Of course, if your daddy works for the company then that’s your first port of call, ask him to buy you a pony as well. But for the majority, you’re probably wondering how the devil you’re going to go about such a task. Let’s break it down:
1. Who you gonna call?
- Contrary to popular belief, NOT The Ghostbusters. Aim for Partners, Directors, Senior Managers and Senior Consultants. Preferably 1-2+ years in the company. Ideally in the service area you’re applying to. This way you can also ask about trends and gather market info you can use on the application and even in interviews to really impress.
2. How do you find this person?
- Try the company website first, they often list main contacts and senior types aligned to services. Some firms have directories on their main site as well with direct lines! Bingo.
- Failing this, try Linked in. For the uninitiated, this is a professional networking site, like facebook but for business people. Set up a profile and search for people by company and keywords just like facebook stalking. Your results may be limited at first as your network will be small – try to enlarge it, not with pills, but by connecting to open networkers and me. Also check out this useful site: useful site. And this useful article for a more dialed down bit of info: useful article. Paul Zag also has some great info about increasing your network in a specific industry here. (I think you’ve got enough reading material now – nice bit of spoon feeding there)

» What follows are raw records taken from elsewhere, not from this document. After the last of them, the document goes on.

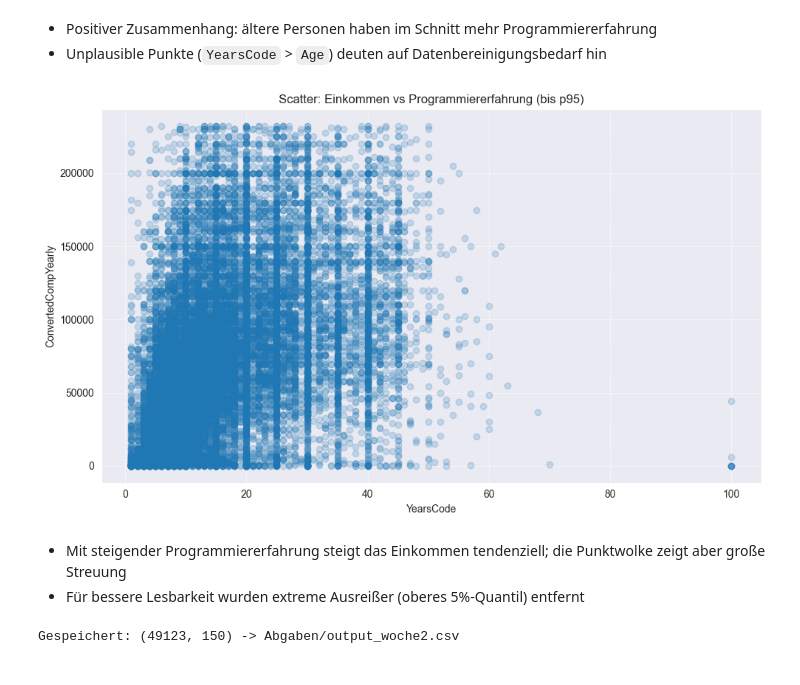
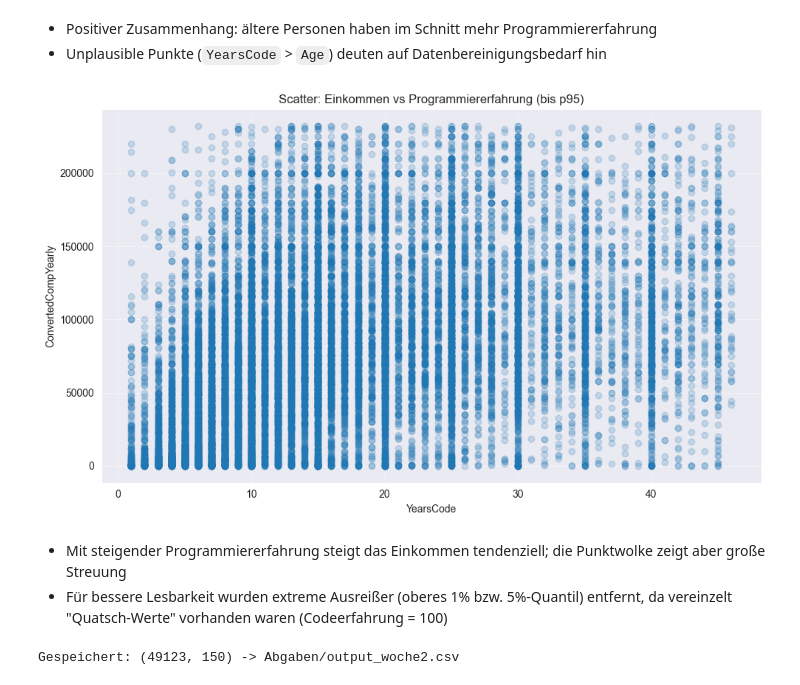
Before and after one commit to Moritz148/data-analytics-project, a Jupyter notebook: Abgaben/2_Datenexploration.ipynb, the cells around one changed output. Drawn from its saved outputs; the diff is of its cells as text; code cells hidden in the pictures.

```diff
--- a/Abgaben/Datenexploration.ipynb
+++ b/Abgaben/2_Datenexploration.ipynb
@@ -766,25 +766,26 @@ Korrelationskoeffizient: 0.746
 # %%
 tmp = df[["YearsCode", "ConvertedCompYearly"]].copy()
 tmp["YearsCode"] = pd.to_numeric(tmp["YearsCode"], errors="coerce")
 tmp["ConvertedCompYearly"] = pd.to_numeric(tmp["ConvertedCompYearly"], errors="coerce")
 tmp = tmp.dropna(subset=["YearsCode", "ConvertedCompYearly"])
 
-p95 = tmp["ConvertedCompYearly"].quantile(0.95)
-tmp = tmp[tmp["ConvertedCompYearly"] <= p95]
+p95_salary = tmp["ConvertedCompYearly"].quantile(0.95)
+p95_years  = tmp["YearsCode"].quantile(0.99)
+tmp = tmp[(tmp["ConvertedCompYearly"] <= p95_salary) & (tmp["YearsCode"] <= p95_years)]
 
 fig, ax = plt.subplots(figsize=(10,6))
 ax.scatter(tmp["YearsCode"], tmp["ConvertedCompYearly"], alpha=0.2)
 ax.set_title("Scatter: Einkommen vs Programmiererfahrung (bis p95)")
 ax.set_xlabel("YearsCode")
 ax.set_ylabel("ConvertedCompYearly")
 ax.grid(True, linestyle="--", alpha=0.7)
 plt.tight_layout()
 plt.show()
 # %% [output]
-[figure, old version]
+[figure, new version]
 # %% [markdown]
 - Mit steigender Programmiererfahrung steigt das Einkommen tendenziell; die Punktwolke zeigt aber große Streuung
-- Für bessere Lesbarkeit wurden extreme Ausreißer (oberes 5%-Quantil) entfernt
+- Für bessere Lesbarkeit wurden extreme Ausreißer (oberes 1% bzw. 5%-Quantil) entfernt, da vereinzelt "Quatsch-Werte" vorhanden waren (Codeerfahrung = 100)
 # %%
 df_out = df.copy()
 
```
Also changed, not shown: 3 other files.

3. How do you get hold of them?
- If you know the name but not the direct dial, call through the main office switchboard number and ask to speak to them. Practice that calm authoritative telephone voice – something between Gordon Gecko and Barry White maybe.

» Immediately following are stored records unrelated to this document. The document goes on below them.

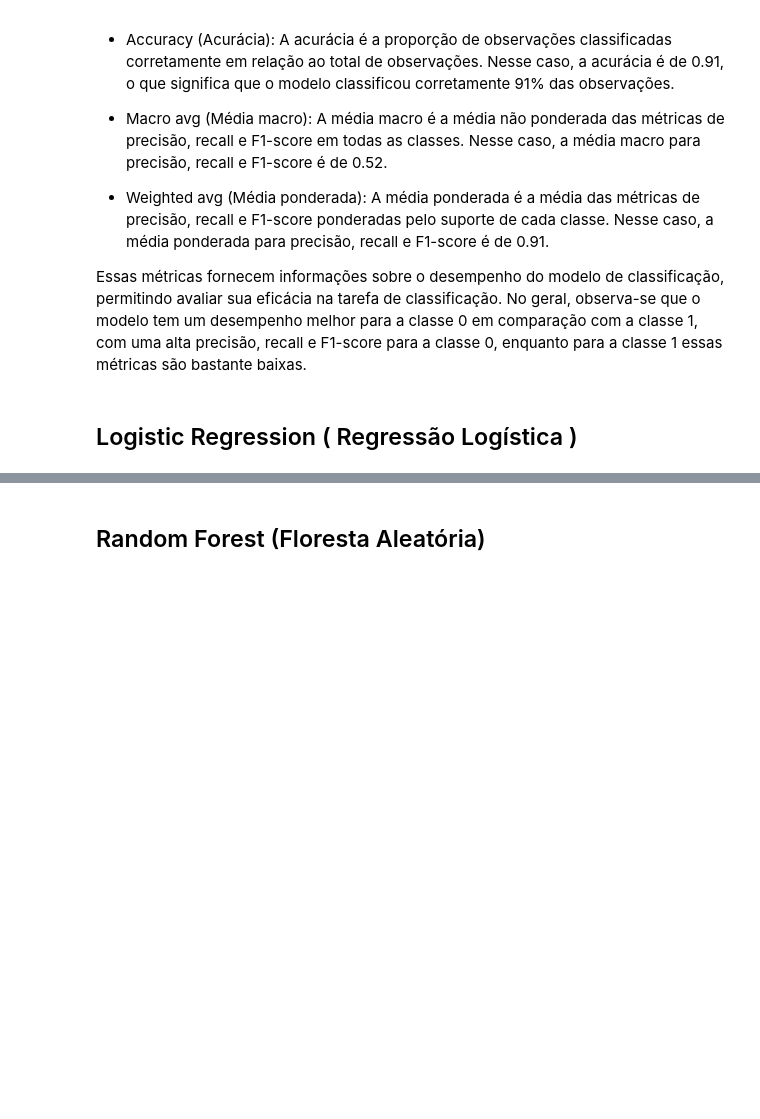
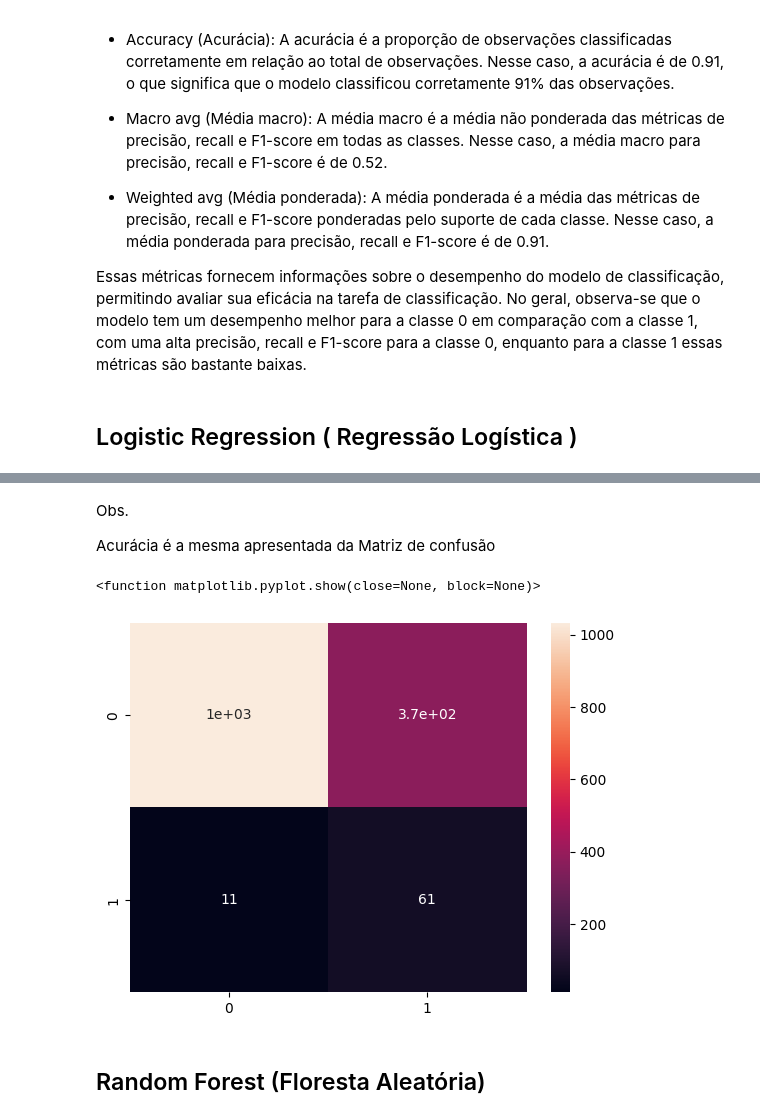
Before and after one commit to Leo-alves2/Acidente_Vascular-Cerebral, a Jupyter notebook: Analise.ipynb, the cells around one changed output, grey strips where cells are left out. Saved outputs shown, nothing was run; the diff lists cells and outputs as text; code cells hidden in the pictures; blank space fills up the shorter version.

```diff
--- a/Analise.ipynb
+++ b/Analise.ipynb
@@ -1162,0 +1199,8 @@ Essas métricas fornecem informações sobre o desempenho do modelo de classific
+# %%
+# Criando uma instância do modelo
+
+smote = SMOTE()
+# %%
+# Treinando o modelo
+
+x_train_smote, y_train_smote = smote.fit_resample(x_train, y_train)
@@ -1162,0 +1241,8 @@ Essas métricas fornecem informações sobre o desempenho do modelo de classific
+# %%
+# Criando uma instância do modelo
+
+clf = LogisticRegression()
+
+# Treinando o modelo
+
+clf.fit(x_train_smote, y_train_smote)
@@ -1162,0 +1251,4 @@ Essas métricas fornecem informações sobre o desempenho do modelo de classific
+# %%
+# Fazendo previsões
+
+y_pred = clf.predict(x_test)
@@ -1163,2 +1338,13 @@ Essas métricas fornecem informações sobre o desempenho do modelo de classific
+# %% [markdown]
+Obs.
+
+Acurácia é a mesma apresentada da Matriz de confusão
+# %%
+conf = confusion_matrix(y_test, y_pred)
+sns.heatmap(conf, annot = True)
+plt.show
+# %% [output]
+<function matplotlib.pyplot.show(close=None, block=None)>
+[figure, added]
 # %% [markdown]
 ## Random Forest (Floresta Aleatória)
```
Also changed, not shown: parts of 87 cells of this notebook, 2 other files.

- If it’s impossible to get through or you’re hitting voicemail, ask for an email address as a last resort. Some will not give this out, in which case you might be able to guess it as many companies have standard formats.
- Send a message through linked in. You’re likely not going to be able to use inmail, so click to add the individual as a contact, explain your plight briefly and ask if he or she would be open to talking or could email you.
4. What do you say?
- Be honest. Explain you’re a grad looking to apply and wanted to learn more about the company and the service line; ask for 5 mins of their time; understand they’re extremely busy; say you would be most appreciative, it would really help. Ask some specific questions:
- I’ve read this and that but what are the best things about xyz consulting from your view personally?
- Is the culture really like this….?
- What message do you take to clients/ How do you present your services to clients/ Main unique selling points?
- What trends are you seeing?
- Be enthusiastic and impress them with your gusto and maturity. Remember, these guys want to sell their company to the cream of the future, they want people like you.
So after all that work how has this benefited me?
In conclusion, you have hopefully gathered some useful and comparatively unique information to impress on your application and potentially in an interview. You can also honestly say that you have spoken to people who have impressed you or have reinforced the information online. This equals pro-activity, enthusiasm and networking/ communication skills in itself. If you built a rapport with your contact, they are now a contact, maybe ask to add them on linked in, maybe mention them in an interview to impress even more (perhaps ask them first of course if they wouldn’t mind), and start networking before you’ve even stepped inside your potential future company’s offices.
Fight the graduate mentality, be pro-active and remember, ‘he who dares…..